The hardwood flooring category—the fourth-largest sector behind tile—also posted respectable numbers last year, largely due to strong residential replacement activity as well as continued consumption by the new home construction sector. FCNews research shows wood sales at the first point of distribution climbed to $2.32 billion in 2017, a 4% increase over 2016, while volume shipped increased 3.6% to 930 million square feet. Like resilient and ceramic, the closing gap in the ratio of percentage growth of sales to volume reflects greater movement of more expensive materials (i.e., advanced multi-ply engineered floors as well as higher costs due to price increases).
With hardwood’s performance in 2017, the sector now accounts for nearly 10.6% of total industry sales. When compared to total hard surface sales, wood’s share expands to more than 17%. On the volume side, however, it represented only 4.7% of total industry square footage shipped, but 11% of all hard surfaces sold in 2017.

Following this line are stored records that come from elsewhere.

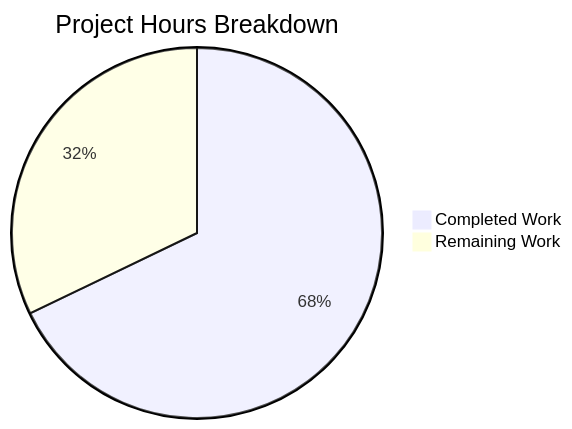
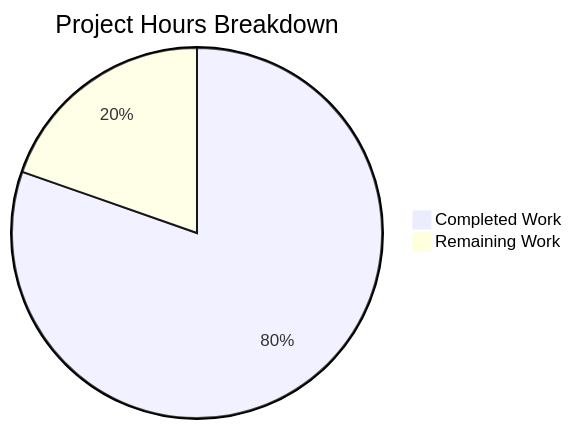
One commit to Blitzy-Sandbox/blitzy-exim changed the second of 2 diagrams in blitzy/documentation/Project Guide.md. Above: the diagram before and after it, drawn with Mermaid. The commit also changed other lines of this file and 19 other files, not shown here.

````diff
--- a/blitzy/documentation/Project Guide.md
+++ b/blitzy/documentation/Project Guide.md
@@ -303,5 +309,5 @@
 ```mermaid
 pie title Project Hours Breakdown
-    "Completed Work" : 760
-    "Remaining Work" : 360
+    "Completed Work" : 900
+    "Remaining Work" : 220
 ```
````
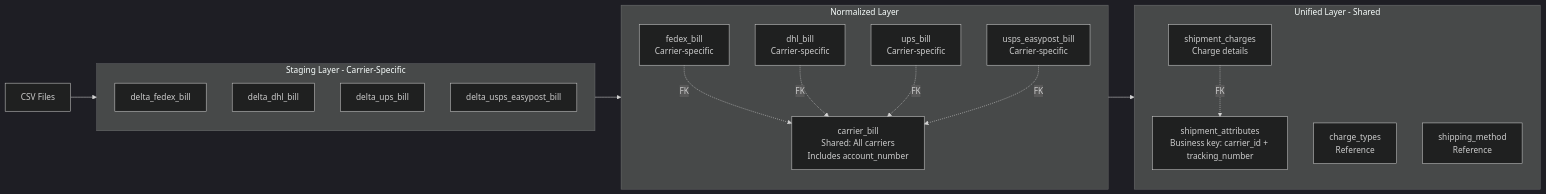
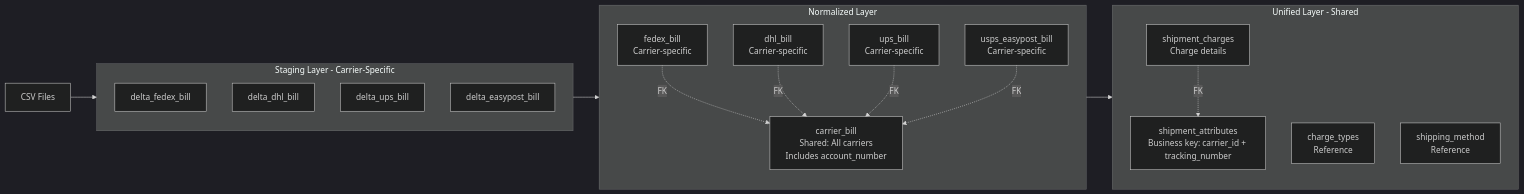
One commit to Rajatbox/ADF_bill_ingestion changed the third of 3 diagrams in architecture.md. Above: the diagram before and after it, drawn with Mermaid (dark theme). The commit also changed other lines of this file and 16 other files, not shown here.

````diff
--- a/architecture.md
+++ b/architecture.md
@@ -622,34 +622,34 @@
 ```mermaid
 flowchart LR
     CSV[CSV Files] --> Staging[Staging Layer]
     Staging --> Normalized[Normalized Layer]
     Normalized --> Unified[Unified Layer]
     
     subgraph Staging [Staging Layer - Carrier-Specific]
         DeltaFedex[delta_fedex_bill]
         DeltaDHL[delta_dhl_bill]
         DeltaUPS[delta_ups_bill]
-        DeltaUSPS[delta_usps_easypost_bill]
+        DeltaEasyPost[delta_easypost_bill]
     end
     
     subgraph Normalized [Normalized Layer]
         CarrierBill[carrier_bill<br/>Shared: All carriers<br/>Includes account_number]
         FedexBill[fedex_bill<br/>Carrier-specific]
         DHLBill[dhl_bill<br/>Carrier-specific]
         UPSBill[ups_bill<br/>Carrier-specific]
         USPSBill[usps_easypost_bill<br/>Carrier-specific]
     end
     
     subgraph Unified [Unified Layer - Shared]
         ShipmentAttr[shipment_attributes<br/>Business key: carrier_id + tracking_number]
         ShipmentCharges[shipment_charges<br/>Charge details]
         ChargeTypes[charge_types<br/>Reference]
         ShippingMethod[shipping_method<br/>Reference]
     end
     
     FedexBill -.FK.-> CarrierBill
     DHLBill -.FK.-> CarrierBill
     UPSBill -.FK.-> CarrierBill
     USPSBill -.FK.-> CarrierBill
     ShipmentCharges -.FK.-> ShipmentAttr
 ```
````
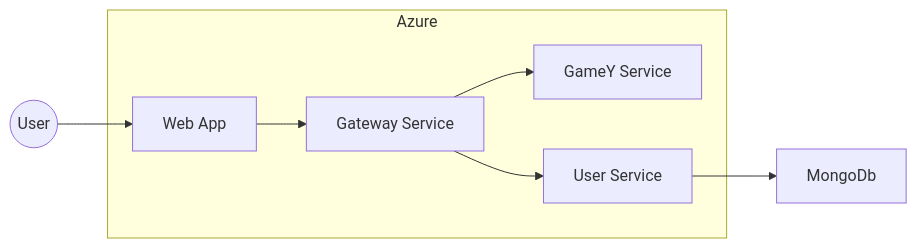
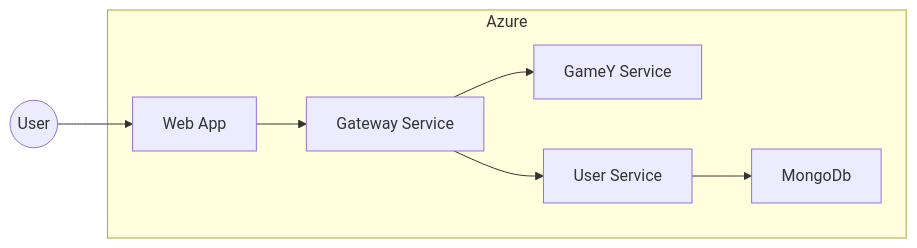
The diagram in docs/src/07_deployment_view.adoc (Arquisoft/yovi_es5c), drawn with Mermaid before and after one commit. The commit also changed other lines of this file and 1 other file, not shown here.

Commit message:
Pequeños cambios en documentación

```diff
--- a/docs/src/07_deployment_view.adoc
+++ b/docs/src/07_deployment_view.adoc
@@ -116,34 +116,36 @@
 [mermaid, "level2", png]
 ----
 ---
 config:
   layout: fixed
 ---
 graph LR
     User((User))
 
     subgraph Azure [Azure]
         App[Web App]
         Gateway[Gateway Service]
         
         GameY[GameY Service]
         UserS[User Service]
+
+        MongoDb[MongoDb]
     end
 
-    MongoDb[MongoDb]
+   
 
     %% Conexiones principales
     User --> App
     App --> Gateway
 
     %% Gateway a microservicios
     Gateway --> UserS
     Gateway --> GameY
 
     %% Conexiones a Bases de Datos
     UserS --> MongoDb
 
     %% Aplicar Clases
     class App,Gateway,UserS, greenFill
     class MongoDb,QDB dbFill
 ----
```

A closer look at the end-use channels helps explain the growth trend. In 2017, residential replacement and new construction end-use markets accounted for 55% and 35%, respectively (or 90% collectively), of hardwood flooring sales. That’s up slightly from 2012, when new residential and residential replacement represented about 83% of category sales. One of the biggest shifts over that time period occurred in the commercial sector, which— including specified contract and Main Street market applications—accounted for 17% of sales. Last year, contract commercial and Main Street represented just 10% of sales, research shows.

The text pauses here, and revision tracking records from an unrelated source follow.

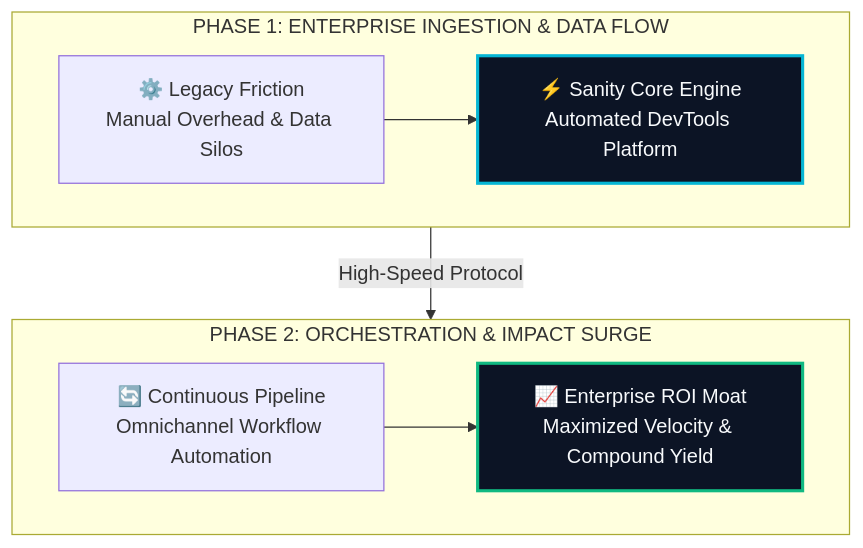
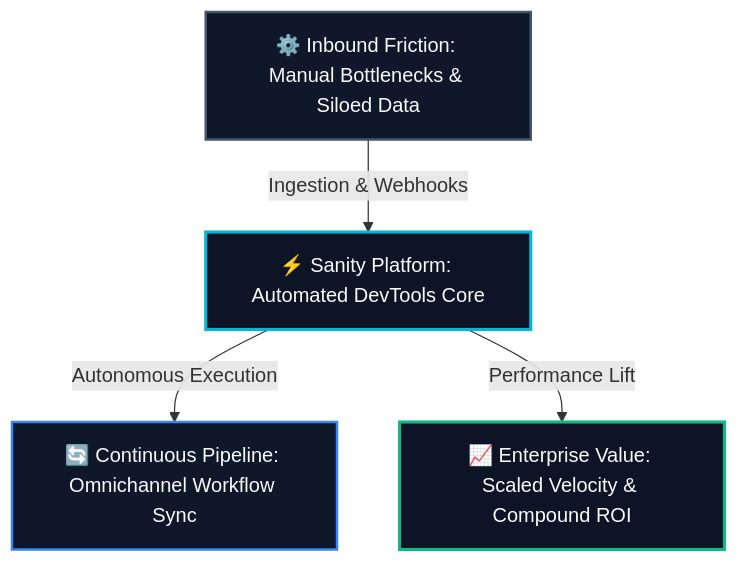
One commit to heliatech-media/saas-radar changed the diagram in site/src/content/blog/sanity-evolution-guide-2026.md. Above: the diagram before and after it, drawn with Mermaid. The commit also changed 93 other files, not shown here.

First line of the commit message:
fix(diagrams): resolve dagre-d3 subgraph collision by migrating to balanced 3-tier Hub & Spoke architecture

````diff
--- a/site/src/content/blog/sanity-evolution-guide-2026.md
+++ b/site/src/content/blog/sanity-evolution-guide-2026.md
@@ -56,14 +56,14 @@
 ```mermaid
 flowchart TD
-    subgraph S1["PHASE 1: ENTERPRISE INGESTION & DATA FLOW"]
-        direction LR
-        A["⚙️ Legacy Friction<br/>Manual Overhead & Data Silos"] --> B["⚡ Sanity Core Engine<br/>Automated DevTools Platform"]
-    end
-    subgraph S2["PHASE 2: ORCHESTRATION & IMPACT SURGE"]
-        direction LR
-        C["🔄 Continuous Pipeline<br/>Omnichannel Workflow Automation"] --> D["📈 Enterprise ROI Moat<br/>Maximized Velocity & Compound Yield"]
-    end
-    S1 -->|High-Speed Protocol| S2
-    style B fill:#0c1425,stroke:#06b6d4,stroke-width:2.5px,color:#f8fafc
-    style D fill:#0c1425,stroke:#10b981,stroke-width:2.5px,color:#f8fafc
+    Inp["⚙️ Inbound Friction: Manual Bottlenecks & Siloed Data"]
+    Eng["⚡ Sanity Platform: Automated DevTools Core"]
+    Out1["🔄 Continuous Pipeline: Omnichannel Workflow Sync"]
+    Out2["📈 Enterprise Value: Scaled Velocity & Compound ROI"]
+    Inp -->|Ingestion & Webhooks| Eng
+    Eng -->|Autonomous Execution| Out1
+    Eng -->|Performance Lift| Out2
+    style Inp fill:#0f172a,stroke:#475569,stroke-width:2px,color:#f8fafc
+    style Eng fill:#0c1425,stroke:#06b6d4,stroke-width:2.5px,color:#f8fafc
+    style Out1 fill:#0f172a,stroke:#3b82f6,stroke-width:2px,color:#f8fafc
+    style Out2 fill:#0c1425,stroke:#10b981,stroke-width:2.5px,color:#f8fafc
 ```
````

While industry research along with anecdotal evidence shows competing hard surface categories seem to be growing at a faster pace, wood has not ceded its position relative to its ranking among the likes of tile, resilient flooring, WPC, etc. For example, wood represented the third-largest hard surface category in terms of dollars in 2017, trailing only resilient (18% market share of total industry sales) and tile (13.3% of total sales). Back in 2007, wood was also the third-largest hard surface category—although resilient and tile represented a much lower portion of the overall pie at 9.8% and 9.3%, respectively. Ten years ago, wood held a 9% share of the market.
The one category that did not experience year-over-year growth in both sales and volume in 2017 was laminate. FCNews research shows sales of laminate in the U.S. fell 2.7% to $1.1.23 billion with volume shipped at the first point of distribution to 1.034 billion square feet, down 1.9% compared to 2016. Industry observers cite, among other factors, a shift in imports and the loss of significant domestic capacity when one major supplier closed its U.S. laminate operations.
The 2017 falloff in laminate flooring sales put the category totals at their lowest level since 2013, when sales reached just over $1.12 billion before rising each year for three consecutive years. Likewise, the volume of laminate flooring sold hit its lowest point since 2011, when shipments totaled 1.02 billion square feet. The contrast is even more pronounced when comparing last year’s activity to laminate’s performance 10 years ago; at that time, U.S. sales hit $1.169 billion, with volume reaching roughly 970 million square feet. While laminate still exceeds hardwood in the volume department (albeit slightly), the category is among the lowest in terms of price per square foot. In fact, the segment has not seen much movement beyond the $1.08 per square foot wholesale price point since 2010. Meanwhile, competing products such as resilient and ceramic tile have seen their respective price points increase accordingly.
Observers are also seeing big boxes and discount merchandisers grow their market share. FCNews research shows Home Depot and Lowe’s increased their share of laminate sales to the tune of a combined 46%, up from 42% in 2017. That’s in keeping the big-box giants’ market share of laminate sales in 2012.